*Work task:* Report the number of lines in the data below that hold "results", without any other words.

Data entries

+ + +

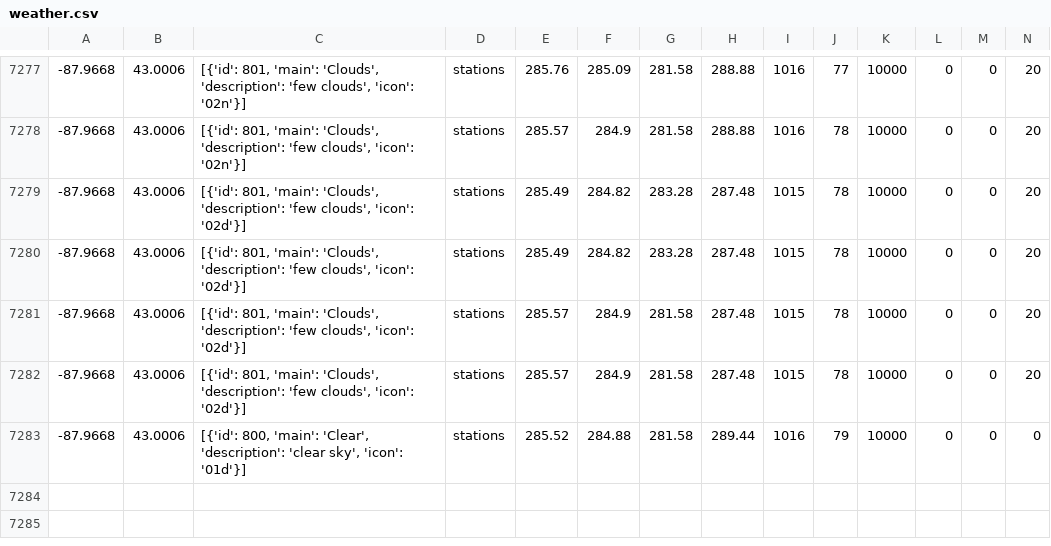
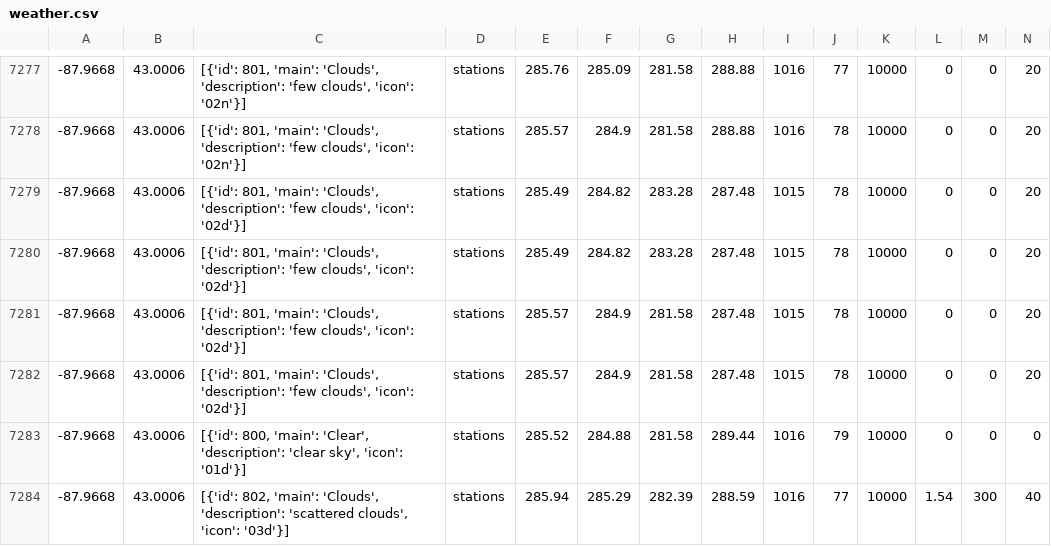
Before and after one commit to CY83R-3X71NC710N/Weather-Dashboard-Updater, a CSV file: weather.csv, drawn as a sheet; only a part is shown, gaps mark what is left out; rows hold the shown columns only; the diff names each change by its address in the sheet, - before the commit and + after, or states it on an @@ line.

Commit message:
Update weather data

```diff
--- a/weather.csv
+++ b/weather.csv
+row 7284: -87.9668 | 43.0006 | [{'id': 802, 'main': 'Clouds', 'description': 'scattered clouds', 'icon': '03d'}] | stations | 285.94 | 285.29 | 282.39 | 288.59 | 1016 | 77 | 10000 | 1.54 | 300 | 40
```
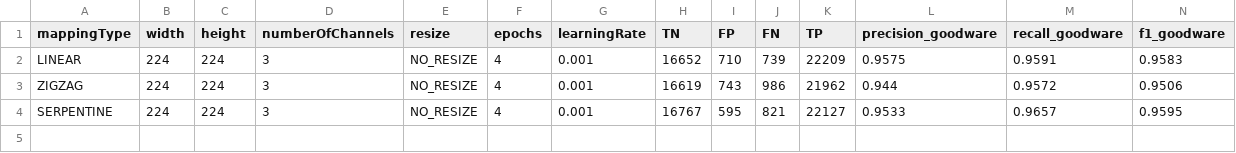
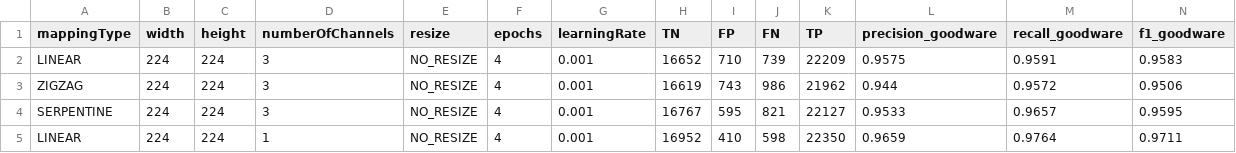
Before and after one commit to DomenicoBianchini/pe-image-conversion, a CSV file: results/classification_metrics.csv, drawn as a sheet; only a part is shown; rows hold the shown columns only; the diff names each change by its address in the sheet, - before the commit and + after, or states it on an @@ line.

Commit message:
Updated results

```diff
--- a/results/classification_metrics.csv
+++ b/results/classification_metrics.csv
+row 5: LINEAR | 224 | 224 | 1 | NO_RESIZE | 4 | 0.001 | 16952 | 410 | 598 | 22350 | 0.9659 | 0.9764 | 0.9711
```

+ + +

*Result of this task:* 4